Nevertheless, open science is still not included in any national goals or plans for research and technology. Article processing charges (APCs) are still not allowable as an expense item for nearly all national research grants. This implies that authors who wish to have their works published in open access journals must use their own funds to cover APCs.

Second, some influential professors and scientists still have a negative attitude towards open access publications in certain academic disciplines, especially in natural sciences and mathematics. They view open access journals as being of inferior quality and even predatory. Due to this, many junior scientists – even those who support open science – fear publishing in open access journals.

Room for development

From a global perspective, it is unnecessary to reiterate the numerous advantages of open science, which range from increased access to knowledge to better collaboration. Indeed, developing nations such as Vietnam may even gain more from this movement than developed nations.

Nonetheless, it is a conundrum that developing nations suffer bigger entry obstacles to open science than developed nations. To relocate open science from the periphery to the centre of Vietnam’s academic landscape, both bottom-up and top-down efforts are required.

Recent developments in Vietnam’s university accreditation mechanism have created opportunities for open science in Vietnam. Although the new accreditation mechanism, issued by the Ministry of Education and Training in 2017, does not directly address open science, it places an emphasis on the role of academic resources and the materials used for teaching, learning and research activities.

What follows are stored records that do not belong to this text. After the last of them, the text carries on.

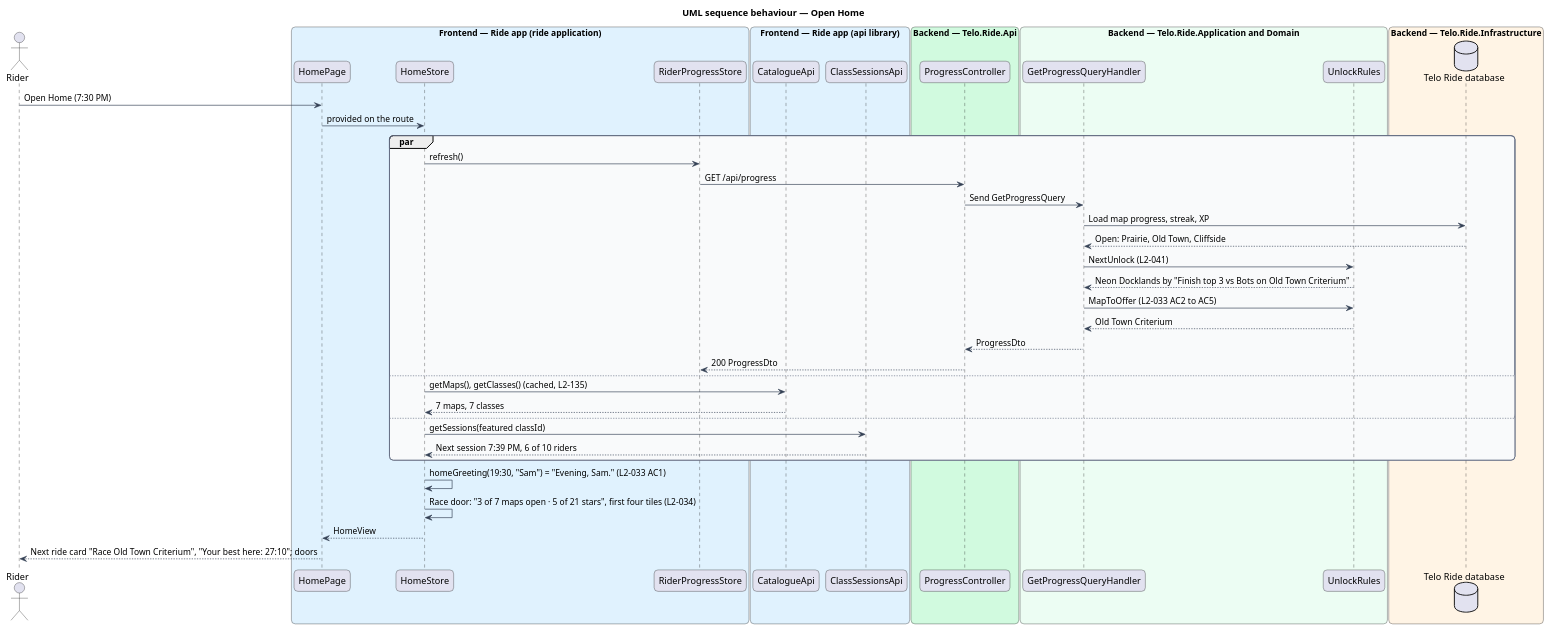
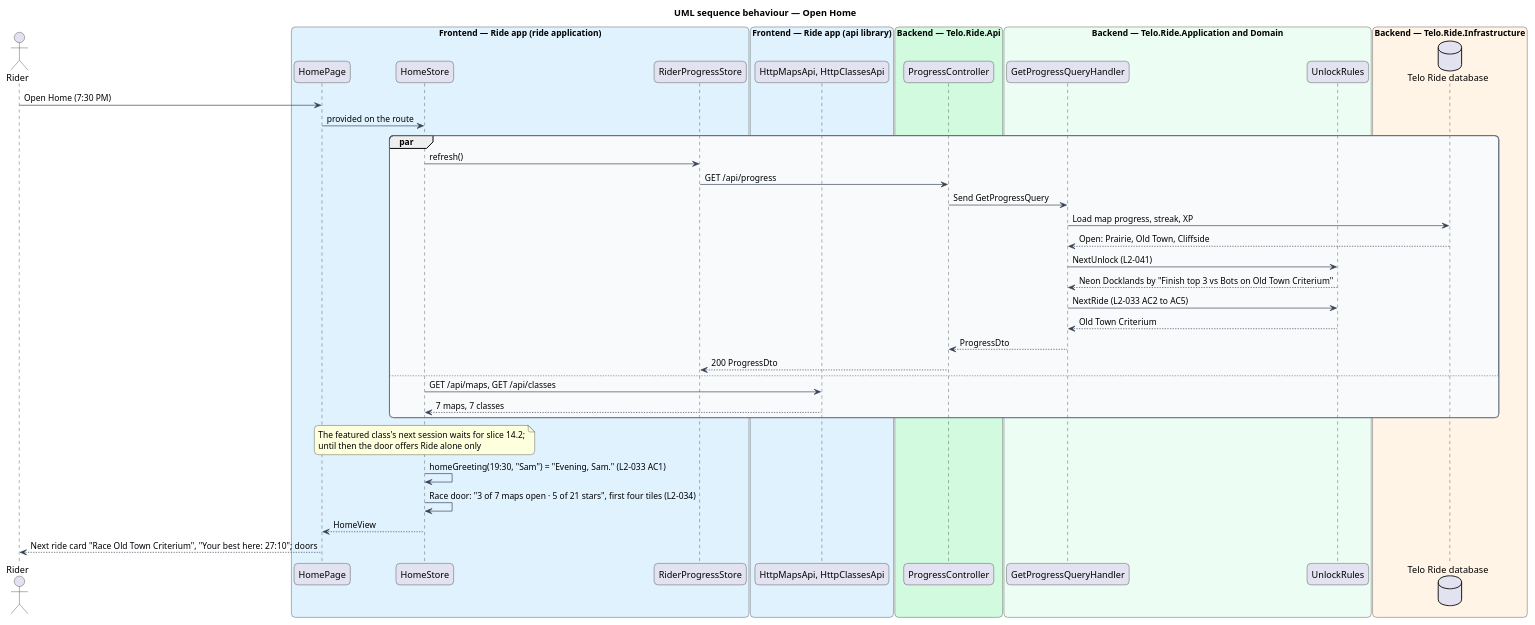
The diagram in docs/detailed-designs/home/choose-the-next-ride/diagrams/sequence-open-home.puml (QuinntyneBrown/ride-one), drawn with PlantUML before and after one commit. The commit also changed 10 other files, not shown here.

```diff
--- a/docs/detailed-designs/home/choose-the-next-ride/diagrams/sequence-open-home.puml
+++ b/docs/detailed-designs/home/choose-the-next-ride/diagrams/sequence-open-home.puml
@@ -1,62 +1,59 @@
 @startuml
 title UML sequence behaviour — Open Home
 skinparam backgroundColor #FFFFFF
 skinparam shadowing false
 skinparam roundcorner 12
 skinparam defaultFontName Arial
 skinparam ArrowColor #344054
 skinparam rectangle {
   BorderColor #344054
   FontColor #101828
 }
 skinparam package {
   BorderColor #667085
   FontColor #101828
   BackgroundColor #F9FAFB
 }
 actor "Rider" as actor
 box "Frontend — Ride app (ride application)" #E0F2FE
   participant "HomePage" as page
   participant "HomeStore" as store
   participant "RiderProgressStore" as prog
 end box
 box "Frontend — Ride app (api library)" #E0F2FE
-  participant "CatalogueApi" as cat
-  participant "ClassSessionsApi" as sess
+  participant "HttpMapsApi, HttpClassesApi" as cat
 end box
 box "Backend — Telo.Ride.Api" #D1FADF
   participant "ProgressController" as ctrl
 end box
 box "Backend — Telo.Ride.Application and Domain" #ECFDF3
   participant "GetProgressQueryHandler" as handler
   participant "UnlockRules" as rules
 end box
 box "Backend — Telo.Ride.Infrastructure" #FFF4E5
   database "Telo Ride database" as db
 end box
 actor -> page : Open Home (7:30 PM)
 page -> store : provided on the route
 par
   store -> prog : refresh()
   prog -> ctrl : GET /api/progress
   ctrl -> handler : Send GetProgressQuery
   handler -> db : Load map progress, streak, XP
   db --> handler : Open: Prairie, Old Town, Cliffside
   handler -> rules : NextUnlock (L2-041)
   rules --> handler : Neon Docklands by "Finish top 3 vs Bots on Old Town Criterium"
-  handler -> rules : MapToOffer (L2-033 AC2 to AC5)
+  handler -> rules : NextRide (L2-033 AC2 to AC5)
   rules --> handler : Old Town Criterium
   handler --> ctrl : ProgressDto
   ctrl --> prog : 200 ProgressDto
 else
-  store -> cat : getMaps(), getClasses() (cached, L2-135)
+  store -> cat : GET /api/maps, GET /api/classes
   cat --> store : 7 maps, 7 classes
-else
-  store -> sess : getSessions(featured classId)
-  sess --> store : Next session 7:39 PM, 6 of 10 riders
 end
+note over store : The featured class's next session waits for slice 14.2;\nuntil then the door offers Ride alone only
 store -> store : homeGreeting(19:30, "Sam") = "Evening, Sam." (L2-033 AC1)
 store -> store : Race door: "3 of 7 maps open · 5 of 21 stars", first four tiles (L2-034)
 store --> page : HomeView
 page --> actor : Next ride card "Race Old Town Criterium", "Your best here: 27:10"; doors
 @enduml
```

For the further advancement of open science in Vietnam, I urge policy-makers and higher education leaders to implement the following actions:

• Open science should be at the heart of the next national and institutional science and technology plans and agendas with specific targets.

• Infrastructures for open science, such as an open database and open journals should be established at a national level.

• Research grants should include APCs as a legitimate expense item.

• It should be mandatory to promote open science to students and junior faculty members.

• Open science should be incorporated into the formal curriculum and syllabus of undergraduate and graduate courses.

Given the limited financial resources of most universities in Vietnam, using open science and open education should be seen as an appropriate measure to help the country’s universities meet the requirements of the national accreditation system and to boost Vietnam’s research capacity and knowledge base.

Dr Hiep Pham is a senior education researcher and consultant in Hanoi, Vietnam. His research focuses on international education, education reform and research policy. Currently, Dr Pham is the director of Vietnam’s STAR Scholars Network and chairman of the European Association of Science Editors’ Vietnamese Regional Chapter. The two associations share the mission of promoting both open science and open education.